Integrated Food and Waste Management System (IFWMS) (also known as “Zero Waste Agriculture”) is a type of sustainable agriculture which optimizes the use of energy and nutrients in a synergistic integrated cycle of profit making processes where the waste of each process becomes the feedstock for another process. One of the key people who developed the concept was the late Prof George Chan of Zero Emissions and Research Initiatives (ZERI).

Aspects may include: optimization of food production in an ecological sound manner, reduction in water consumption through and recycling and reduced evaporation, energy security through biomethane (biogas) and biodiesel (micro-algae) as by-products of food production, provides climate change relief through the substantial reduction in greenhouse gas emissions compared to traditional agriculture with fossil fuel usage, reduction of pesticide use through biodiverse farming and integrated pest management. A larger conglomerate of complex IFWMSs can be found in an Eco-Industrial Park. The IFWMS principle is also incorporated extensively in Eco-Cities.

Project at the University of Turin

OSE assessment: Integrated food systems are desirable. Here is a high level proposition. As ecological collapse moves forward, here is a regenerative proposition, which is worth pursuing and developing at all scales.


Current Production Methods: Need to be Improved


The Integrated System Proposition


Economic Analysis



Biogas Powered Cars

Compressed biogas from IFWMS can be used to power cars. See this: [1] - this is from ISIS, who have tried Dream Farm 2 as a model IFWMS.



1.9.09 - Integration is not easy. For the entire system to work - major, diverse infrastructure requirements exist. These may include water-tight storage vessels, ponds, vats, earth structures, containers, etc. - which at a large scale, require significant startup capital, heavy equipment and large-scale planning to implement. Materials handling is a huge requirement. Because of the above difficulties and others, traditional farming remains at monoculture.

One of the main keys to diversified farming is availability of equipment - which is being addressed by the Global Village Construction Set. With basic earth moving equipment available, Factor e Farm will be implementing a system in 2009. Capacities include earth moving, pond digging, lumber generation for rot-resistent containers, and soil preparation equipment. Next in line is the genetic base.

Many proposed IFWMS concepts include biogas as a central component. Some criticism has been leveled against this because of its relative energy-inefficiency, for example in this extensive discussion ("An Unconventional Way of Raising Pigs, Chickens and Cows") by Dr. Paul Olivier of EPWT.
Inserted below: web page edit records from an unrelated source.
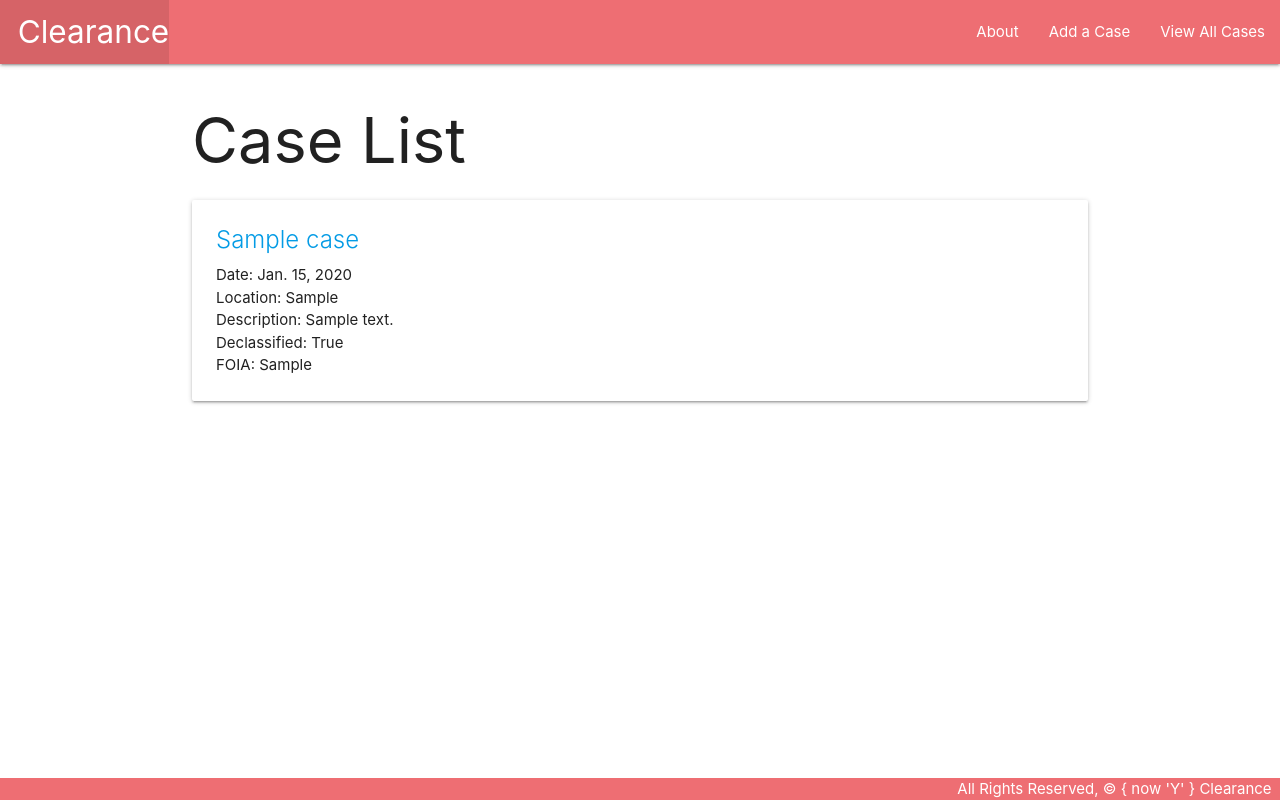
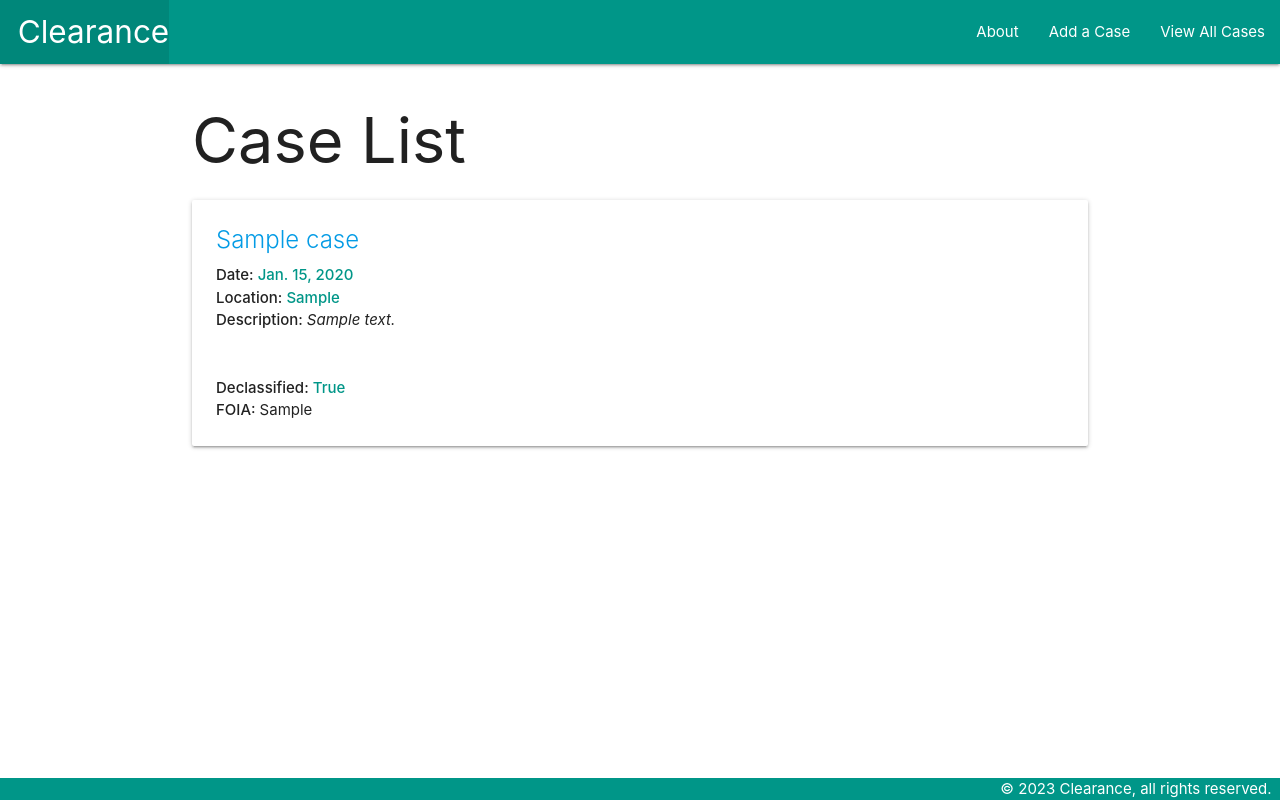
Before and after one commit to cherch173/clearance, a Django app: page /cases/ in a window 1280 px wide. Run offline with Django 4.2, Linux system fonts and the light colour scheme; tables that the repository leaves empty hold one stand-in row (values such as "Sample post").

Commit message:
index page styling and formatting for UI clarity

```diff
--- a/clearance/main_app/models.py
+++ b/clearance/main_app/models.py
@@ -7,7 +7,7 @@ class Case(models.Model):
     name = models.CharField(max_length=150)
     date= models.DateField()
     location = models.CharField(max_length=150)
-    description = models.TextField(max_length=300)
+    description = models.TextField(max_length=500)
     declassified = models.BooleanField(default=True)
     foia = models.CharField(max_length=300)
 
--- a/clearance/main_app/templates/base.html
+++ b/clearance/main_app/templates/base.html
@@ -25,7 +25,7 @@
   </head>
   <body>
     <header class="navbar-fixed">
-      <nav>
+      <nav class="teal">
         <div class="nav-wrapper">
           <ul>
             <li>
@@ -47,8 +47,8 @@
         {% block content %}
         {% endblock %}
     </main>
-    <footer class="page-footer">
-      <div class="right">All Rights Reserved, &copy; { now 'Y' } Clearance  &nbsp;</div>
+    <footer class="teal page-footer">
+      <div class="right">&copy; {% now 'Y' %} Clearance, all rights reserved.  &nbsp;</div>
     </footer>
   </body>
 </html>
--- a/clearance/main_app/templates/cases/index.html
+++ b/clearance/main_app/templates/cases/index.html
@@ -8,11 +8,46 @@
   <div class="card-content">
     <span class="card-title">{{ case.name }}</span>
   </a>
-    <p>Date: {{ case.date }}</p>
-    <p>Location: {{ case.location }}</p>
-    <p>Description: {{ case.description }}</p>
-    <p>Declassified: {{ case.declassified }}</p>
-    <p>FOIA: {{ case.foia }}</p>
+    <p>
+      <strong>
+        Date:
+      </strong>
+    <strong class="teal-text">
+      {{ case.date }}
+    </strong>
+    </p>
+
+    <p>
+      <strong>
+        Location:
+      </strong>
+      <strong class="teal-text">
+        {{ case.location }}
+      </strong>
+    </p>
+    <p>
+      <strong>
+        Description:
+      </strong>
+      <i>
+        {{ case.description }}
+      </i>
+    </p>
+    <br><br>
+    <p>
+      <strong>
+        Declassified:
+      </strong>
+      <strong class="teal-text">
+        {{ case.declassified }}
+      </strong>
+    </p>
+    <p>
+      <strong>
+        FOIA:
+      </strong>
+      {{ case.foia }}
+    </p>
   </div>
 </div>
 {% endfor %} {% endblock %}
```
Rasmus Kiehl 2009 collection

A large number of additional IFWMS diagrams were made by OSE contributor Rasmus Kiehl while working on the OSE wiki in 2009. This material has been archived at: